resources, it's not easy to find a starting point. While every family
history follows a different path, there are general guidelines that every
beginner should know.
Document your Living Relatives
While you may be tempted to begin your research online, the first thing you
should do is turn off your computer and pick up a pen and paper. "The
starting point for anyone doing family history research is their own
family," said Mary Popovich, a member of the Association for Professional
Genealogists with 16 years of experience. "Older relatives should be
interviewed to see what they know and papers should be sorted to see what
information they contain."
Construct your family tree using your own knowledge. The birth, death and
marriage certificates of your living relatives and ancestors can help verify
your research. Letters and diaries also provide clues.
Your family history includes more than names and dates. Interview the older
members of your family for clues and family stories. About.com has
compiled sample Oral History Questions
you can ask. Tales of your
grandparent's childhood during the Great Depression will add life to your
Before you proceed, develop a clear method of organizing documents and
notes. Photocopy records and cite sources to ensure accuracy, Popovich
advised. To organize ancestor names and important dates, consider
downloading family tree charts and research logs at Ancestry.com
and Family Tree Magazine.
Initial Online Research
Once you've gathered names from interviews, you're ready to search the
Social Security Death Index.
This database, managed by the Social Security
Administration, can provide you with the birth date, death date and last
residence for some ancestors. The index only contains the names of people
whose deaths were reported to the Social Security Administration, not
everyone who had a Social Security card. Most people in the database died
after 1962. If you find a relative in the database, you can get a copy of
their original Social Security application, which contains place of birth
and parents' names.
The census is an invaluable resource to genealogists. "Following the family
back 10 years at a time, [census records] often can give a good basic
snapshot of the family history," Popovich said. "Moreover, they help locate
the family at a given time in a certain place, which is particularly helpful
for families that were on the move." Some census data has been transcribed
on the Internet at sites such as Census Online
and the USGenWeb Census Project.
However, the bulk of
census records must be perused at a state or county library. The National
Archives and Family History Centers
also have microfiche of census documents up to 1930.
With the clues you've gathered so far, you can begin researching the places
your ancestors lived. The USGenWeb Project
maintains genealogy sites for every state and county in the United States.
If your ancestors emigrated from another country, consult the WorldGenWeb,
which maintains informative sites for almost
every nation. Other helpful resources can be found in GenealogySpot's
Country and State
Military records, passenger ship lists, cemeteries, wills, land records and
obituaries may provide additional pieces to the puzzle. RootsWeb
and Family Search
maintain good online databases of such materials.
While you conduct your research, it can be helpful to communicate with other

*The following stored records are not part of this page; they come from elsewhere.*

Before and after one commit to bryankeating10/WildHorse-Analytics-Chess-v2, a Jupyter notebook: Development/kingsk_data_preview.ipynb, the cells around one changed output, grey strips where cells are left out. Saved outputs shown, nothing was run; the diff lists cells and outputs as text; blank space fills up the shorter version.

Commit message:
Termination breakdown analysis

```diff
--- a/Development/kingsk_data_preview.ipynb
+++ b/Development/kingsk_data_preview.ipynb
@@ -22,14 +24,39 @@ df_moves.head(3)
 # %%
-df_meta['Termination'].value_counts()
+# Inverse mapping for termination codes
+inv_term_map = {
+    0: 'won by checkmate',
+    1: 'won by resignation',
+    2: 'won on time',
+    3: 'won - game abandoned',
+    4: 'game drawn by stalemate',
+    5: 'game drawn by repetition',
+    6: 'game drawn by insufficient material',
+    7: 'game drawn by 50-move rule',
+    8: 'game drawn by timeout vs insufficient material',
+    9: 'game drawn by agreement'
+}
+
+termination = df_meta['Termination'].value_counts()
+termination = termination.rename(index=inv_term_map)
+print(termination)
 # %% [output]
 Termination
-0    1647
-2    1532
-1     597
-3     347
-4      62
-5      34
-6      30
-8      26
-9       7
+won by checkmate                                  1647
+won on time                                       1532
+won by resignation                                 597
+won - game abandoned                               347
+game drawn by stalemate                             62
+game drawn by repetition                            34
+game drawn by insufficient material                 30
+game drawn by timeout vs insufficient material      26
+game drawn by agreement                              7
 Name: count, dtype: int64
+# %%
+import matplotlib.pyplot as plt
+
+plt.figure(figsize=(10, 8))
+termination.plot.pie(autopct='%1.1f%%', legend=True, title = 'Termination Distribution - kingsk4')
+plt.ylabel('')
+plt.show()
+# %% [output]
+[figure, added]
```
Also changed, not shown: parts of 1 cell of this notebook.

amateur genealogists. Posting a message on a forum dedicated to your surname
can lead to new clues. Gen Forum and the
RootsWeb Message Boards are two forums where

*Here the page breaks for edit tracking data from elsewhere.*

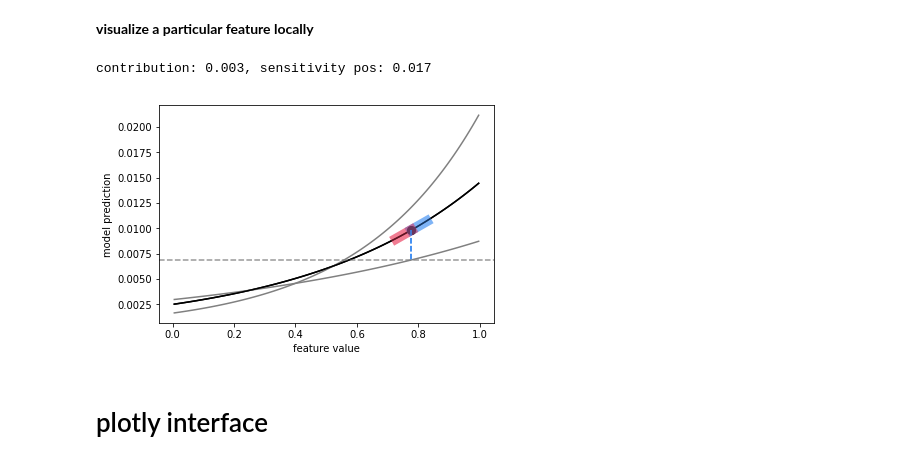
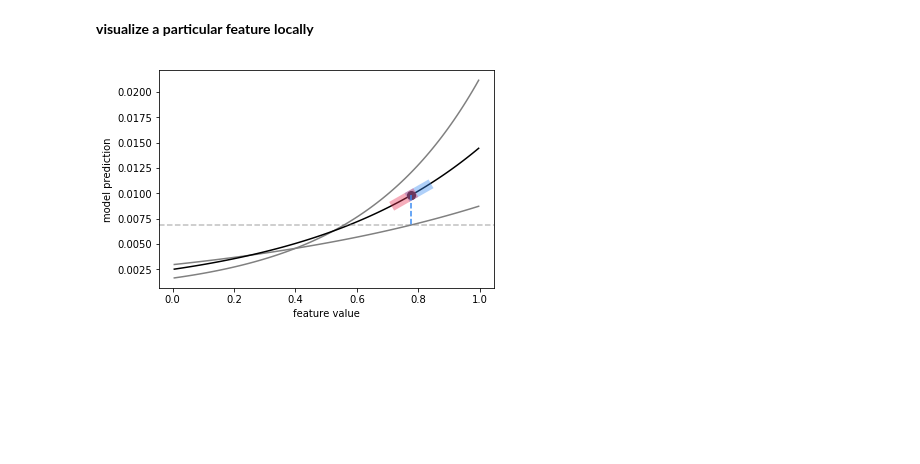
Before and after one commit to Pacmed/sensible-local-interpretations, a Jupyter notebook: interp/eda_interp.ipynb, the cells around one changed output. Saved outputs shown, nothing was run; the diff lists cells and outputs as text; code cells hidden in the pictures; blank space fills up the shorter version.

```diff
--- a/interp/eda_interp.ipynb
+++ b/interp/eda_interp.ipynb
@@ -60,19 +60,15 @@ explainer.explain_instance(x, models[1].predict_proba, class_num, return_table=T
 # %%
 fig = plt.figure()
 feature_num = 0
-expl_dict = explainer.explain_instance_feature_num(x, models[1].predict_proba, feature_num, class_num)
-explainer.viz_expl(expl_dict, show=False)
+expl_dict = explainer.explain_instance_feature(x, models[1].predict_proba, feature_num, class_num)
 
 ice_top = explainer.calc_ice_grid(x, models[0].predict_proba, feature_num)
 ice_bot = explainer.calc_ice_grid(x, models[2].predict_proba, feature_num)
 
 plt.plot(ice_top[0], ice_top[1][:, 1], color='gray')
 plt.plot(ice_bot[0], ice_bot[1][:, 1], color='gray')
 # print(f'contribution: {expl_dict["contribution"]:0.3f}, sensitivity pos: {expl_dict["sensitivity_pos"]:0.3f}')
 
-explainer.viz_expl(expl_dict)
+explainer.viz_expl_feature(expl_dict)
 # %% [output]
-contribution: 0.003, sensitivity pos: 0.017
-[figure, old version]
+[figure, new version]
-# %% [markdown]
-# plotly interface
```
Also changed, not shown: parts of 5 cells of this notebook, 1 other file.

researchers share information.
Beware of Online Data
While the Internet promises to make genealogy research easier, beginners

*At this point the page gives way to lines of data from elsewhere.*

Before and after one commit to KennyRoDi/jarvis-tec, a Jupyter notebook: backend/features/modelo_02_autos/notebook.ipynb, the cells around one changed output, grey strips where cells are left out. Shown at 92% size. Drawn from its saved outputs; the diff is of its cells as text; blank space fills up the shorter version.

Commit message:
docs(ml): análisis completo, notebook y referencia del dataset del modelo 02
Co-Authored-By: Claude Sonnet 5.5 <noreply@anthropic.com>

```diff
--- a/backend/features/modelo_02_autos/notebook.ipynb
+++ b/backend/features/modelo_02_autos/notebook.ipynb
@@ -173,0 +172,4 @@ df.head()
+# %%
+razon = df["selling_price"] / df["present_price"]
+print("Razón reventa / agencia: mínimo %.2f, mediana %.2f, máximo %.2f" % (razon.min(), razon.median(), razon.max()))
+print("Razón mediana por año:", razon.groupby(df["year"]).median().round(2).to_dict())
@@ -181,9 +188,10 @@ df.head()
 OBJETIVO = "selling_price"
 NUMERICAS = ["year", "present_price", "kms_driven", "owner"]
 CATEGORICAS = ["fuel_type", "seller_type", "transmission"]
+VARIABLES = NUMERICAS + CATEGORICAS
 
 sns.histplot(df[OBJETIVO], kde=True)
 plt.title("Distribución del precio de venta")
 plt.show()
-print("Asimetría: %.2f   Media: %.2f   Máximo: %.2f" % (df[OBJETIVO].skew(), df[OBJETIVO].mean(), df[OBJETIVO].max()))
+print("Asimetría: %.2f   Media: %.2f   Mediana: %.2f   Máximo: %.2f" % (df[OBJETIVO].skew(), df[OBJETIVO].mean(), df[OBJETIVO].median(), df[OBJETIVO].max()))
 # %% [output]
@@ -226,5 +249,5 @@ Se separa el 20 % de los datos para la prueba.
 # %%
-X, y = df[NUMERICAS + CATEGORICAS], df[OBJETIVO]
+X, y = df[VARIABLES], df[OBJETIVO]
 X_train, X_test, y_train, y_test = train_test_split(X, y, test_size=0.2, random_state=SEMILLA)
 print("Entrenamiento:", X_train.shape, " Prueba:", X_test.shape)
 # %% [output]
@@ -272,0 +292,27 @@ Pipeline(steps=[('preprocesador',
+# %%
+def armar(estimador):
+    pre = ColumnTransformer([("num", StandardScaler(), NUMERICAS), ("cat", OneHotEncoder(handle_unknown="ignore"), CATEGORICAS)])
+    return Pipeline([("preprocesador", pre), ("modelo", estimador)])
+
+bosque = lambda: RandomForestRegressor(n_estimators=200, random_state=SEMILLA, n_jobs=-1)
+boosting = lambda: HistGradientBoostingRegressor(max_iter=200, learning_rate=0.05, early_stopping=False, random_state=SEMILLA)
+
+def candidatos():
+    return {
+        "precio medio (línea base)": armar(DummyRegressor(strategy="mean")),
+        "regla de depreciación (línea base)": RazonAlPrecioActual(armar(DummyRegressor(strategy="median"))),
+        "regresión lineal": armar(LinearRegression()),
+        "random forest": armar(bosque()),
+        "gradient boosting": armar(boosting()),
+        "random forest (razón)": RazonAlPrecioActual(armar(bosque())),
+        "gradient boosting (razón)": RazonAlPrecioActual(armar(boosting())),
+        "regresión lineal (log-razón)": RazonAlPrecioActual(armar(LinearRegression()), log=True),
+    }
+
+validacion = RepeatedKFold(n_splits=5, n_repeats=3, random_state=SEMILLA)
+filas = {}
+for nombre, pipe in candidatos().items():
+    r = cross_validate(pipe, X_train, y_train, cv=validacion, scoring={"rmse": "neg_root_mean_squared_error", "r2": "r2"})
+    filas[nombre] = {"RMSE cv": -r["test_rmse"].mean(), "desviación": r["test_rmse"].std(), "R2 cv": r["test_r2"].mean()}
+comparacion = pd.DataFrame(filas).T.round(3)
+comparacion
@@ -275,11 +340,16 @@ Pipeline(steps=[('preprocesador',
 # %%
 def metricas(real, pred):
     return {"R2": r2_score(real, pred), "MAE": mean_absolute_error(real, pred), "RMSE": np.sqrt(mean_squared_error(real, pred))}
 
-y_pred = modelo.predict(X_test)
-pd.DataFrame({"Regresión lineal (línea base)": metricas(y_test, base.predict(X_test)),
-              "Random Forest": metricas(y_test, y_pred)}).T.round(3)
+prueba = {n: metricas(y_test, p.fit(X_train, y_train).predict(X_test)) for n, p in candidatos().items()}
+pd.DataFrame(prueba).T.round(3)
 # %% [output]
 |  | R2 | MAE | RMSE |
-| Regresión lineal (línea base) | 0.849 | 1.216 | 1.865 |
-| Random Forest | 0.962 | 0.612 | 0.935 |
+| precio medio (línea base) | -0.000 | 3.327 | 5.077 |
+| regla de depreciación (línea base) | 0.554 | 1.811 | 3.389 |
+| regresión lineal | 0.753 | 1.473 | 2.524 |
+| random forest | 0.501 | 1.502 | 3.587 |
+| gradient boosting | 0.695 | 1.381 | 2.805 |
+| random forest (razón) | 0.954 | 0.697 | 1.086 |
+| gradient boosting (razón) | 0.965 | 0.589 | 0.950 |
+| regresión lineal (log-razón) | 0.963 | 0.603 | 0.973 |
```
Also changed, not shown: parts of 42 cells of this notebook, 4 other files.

should recognize its weaknesses. "Many inexperienced researchers will accept
what they find on the Web without considering the source or spot checking
the research using original records," Popovich said. "One person's
transcription error may be accepted as fact by another [person] and another
Typos in transcribed documents and extraneous results from surname searches
are two things to watch for. While you might find a family tree with your
surname online, there is no guarantee of its accuracy or your relation to
that family. You must document your lineage yourself through vital records.
Read the Top 10 Genealogy Mistakes
to learn how to avoid other common research pitfalls.
Professional genealogists warn against performing all of your family history
research online. Most of the documentation you'll need is not on the
Internet, but at libraries and archives. State and local libraries have
genealogy guides, local history books and newspaper archives that are
unavailable anywhere else.
Often a trip to an ancestor's hometown will prove fruitful. Researchers can
access primary documents at the local cemetery, courthouse and church. A
visit to an ancestral home in another country can be rewarding, but
researchers should gather as much information as possible in America before
they leave, Popovich said.
Improve your Research Skills
To learn the finer points of record gathering, consider taking a free online
genealogy course. RootsWeb's Guide to Tracing Family Trees
will steer you in the right
direction. If you think you've hit a dead end, browse the library of the